Would you please give every entry again exactly, without the pictures?

++++ Study material

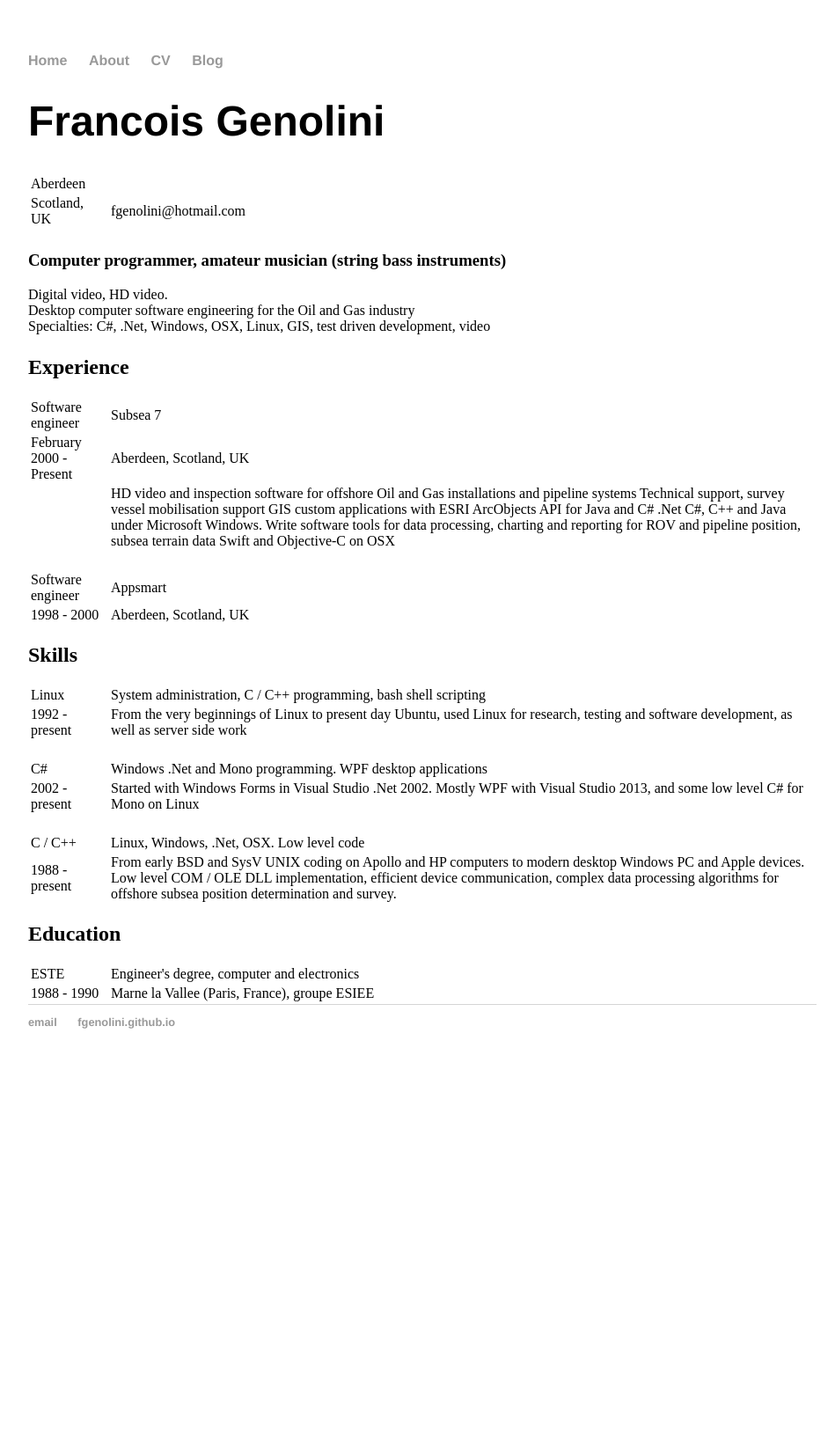
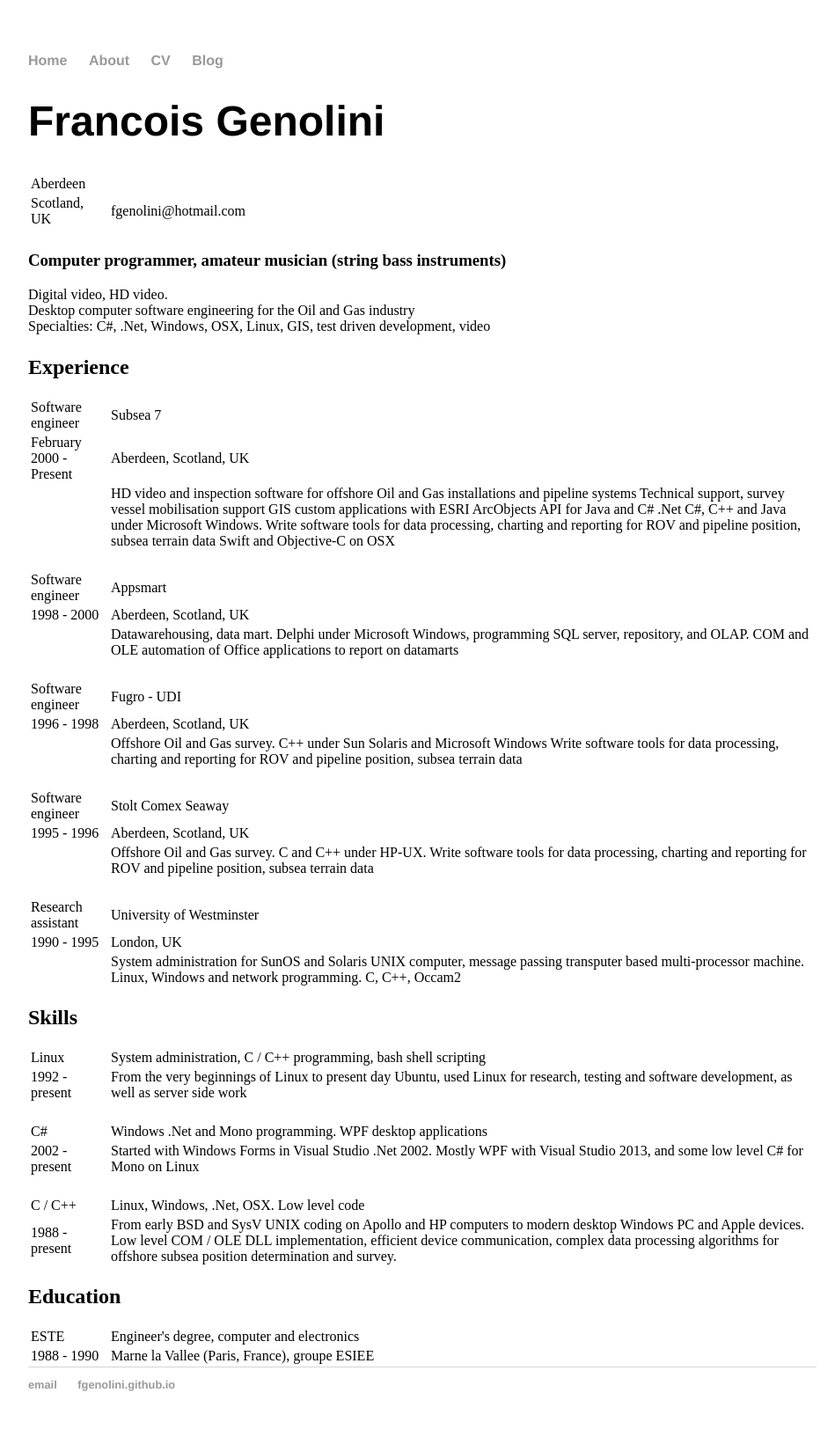
Before and after one commit to fgenolini/fgenolini.github.io, a Jekyll site: the page built from cv/index.html, in a window 1280 px wide. Shown: the whole page at 88% size, without its empty margins (160-1109 px from the left). Built offline with Jekyll 4.4.1, drawn with Linux system fonts in a browser that asks for light colours; before the commit the page ends 1229 px from its top, so only the background shows below that.

Commit message:
Added more job history to CV

```diff
--- a/cv/index.html
+++ b/cv/index.html
@@ -60,6 +60,62 @@ Swift and Objective-C on OSX</td>
     <td>1998 - 2000</td>
     <td>Aberdeen, Scotland, UK</td>
   </tr>
+  <tr>
+    <td></td>
+    <td>Datawarehousing, data mart.
+Delphi under Microsoft Windows, programming SQL server, repository, and OLAP.
+COM and OLE automation of Office applications to report on datamarts</td>
+  </tr>
+  <tr>
+    <td colspan="2"><br/></td>
+  </tr>
+  <tr>
+    <td>Software engineer</td>
+    <td>Fugro - UDI</td>
+  </tr>
+  <tr>
+    <td>1996 - 1998</td>
+    <td>Aberdeen, Scotland, UK</td>
+  </tr>
+  <tr>
+    <td></td>
+    <td>Offshore Oil and Gas survey.
+C++ under Sun Solaris and Microsoft Windows
+Write software tools for data processing, charting and reporting for ROV and pipeline position, subsea terrain data</td>
+  </tr>
+  </tr>
+  <tr>
+    <td colspan="2"><br/></td>
+  </tr>
+  <tr>
+    <td>Software engineer</td>
+    <td>Stolt Comex Seaway</td>
+  </tr>
+  <tr>
+    <td>1995 - 1996</td>
+    <td>Aberdeen, Scotland, UK</td>
+  </tr>
+  <tr>
+    <td></td>
+    <td>Offshore Oil and Gas survey.
+C and C++ under HP-UX.
+Write software tools for data processing, charting and reporting for ROV and pipeline position, subsea terrain data</td>
+  </tr>
+  <tr>
+    <td colspan="2"><br/></td>
+  </tr>
+  <tr>
+    <td>Research assistant</td>
+    <td>University of Westminster</td>
+  </tr>
+  <tr>
+    <td>1990 - 1995</td>
+    <td>London, UK</td>
+  </tr>
+  <tr>
+    <td></td>
+    <td>System administration for SunOS and Solaris UNIX computer, message passing transputer based multi-processor machine.  Linux, Windows and network programming.  C, C++, Occam2</td>
+  </tr>
 </table>
 <h2>Skills</h2>
 <table style="width:100%">
```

++++++++

- [Reply to the exercise]
Before and after one commit to fgenolini/fgenolini.github.io, a Jekyll site: the page built from cv/index.html, in a window 1280 px wide. Shown: the whole page at 88% size, without its empty margins (160-1109 px from the left). Built offline with Jekyll 4.4.1, drawn with Linux system fonts in a browser that asks for light colours; before the commit the page ends 1229 px from its top, so only the background shows below that.

Commit message:
Added more job history to CV

```diff
--- a/cv/index.html
+++ b/cv/index.html
@@ -60,6 +60,62 @@ Swift and Objective-C on OSX</td>
     <td>1998 - 2000</td>
     <td>Aberdeen, Scotland, UK</td>
   </tr>
+  <tr>
+    <td></td>
+    <td>Datawarehousing, data mart.
+Delphi under Microsoft Windows, programming SQL server, repository, and OLAP.
+COM and OLE automation of Office applications to report on datamarts</td>
+  </tr>
+  <tr>
+    <td colspan="2"><br/></td>
+  </tr>
+  <tr>
+    <td>Software engineer</td>
+    <td>Fugro - UDI</td>
+  </tr>
+  <tr>
+    <td>1996 - 1998</td>
+    <td>Aberdeen, Scotland, UK</td>
+  </tr>
+  <tr>
+    <td></td>
+    <td>Offshore Oil and Gas survey.
+C++ under Sun Solaris and Microsoft Windows
+Write software tools for data processing, charting and reporting for ROV and pipeline position, subsea terrain data</td>
+  </tr>
+  </tr>
+  <tr>
+    <td colspan="2"><br/></td>
+  </tr>
+  <tr>
+    <td>Software engineer</td>
+    <td>Stolt Comex Seaway</td>
+  </tr>
+  <tr>
+    <td>1995 - 1996</td>
+    <td>Aberdeen, Scotland, UK</td>
+  </tr>
+  <tr>
+    <td></td>
+    <td>Offshore Oil and Gas survey.
+C and C++ under HP-UX.
+Write software tools for data processing, charting and reporting for ROV and pipeline position, subsea terrain data</td>
+  </tr>
+  <tr>
+    <td colspan="2"><br/></td>
+  </tr>
+  <tr>
+    <td>Research assistant</td>
+    <td>University of Westminster</td>
+  </tr>
+  <tr>
+    <td>1990 - 1995</td>
+    <td>London, UK</td>
+  </tr>
+  <tr>
+    <td></td>
+    <td>System administration for SunOS and Solaris UNIX computer, message passing transputer based multi-processor machine.  Linux, Windows and network programming.  C, C++, Occam2</td>
+  </tr>
 </table>
 <h2>Skills</h2>
 <table style="width:100%">
```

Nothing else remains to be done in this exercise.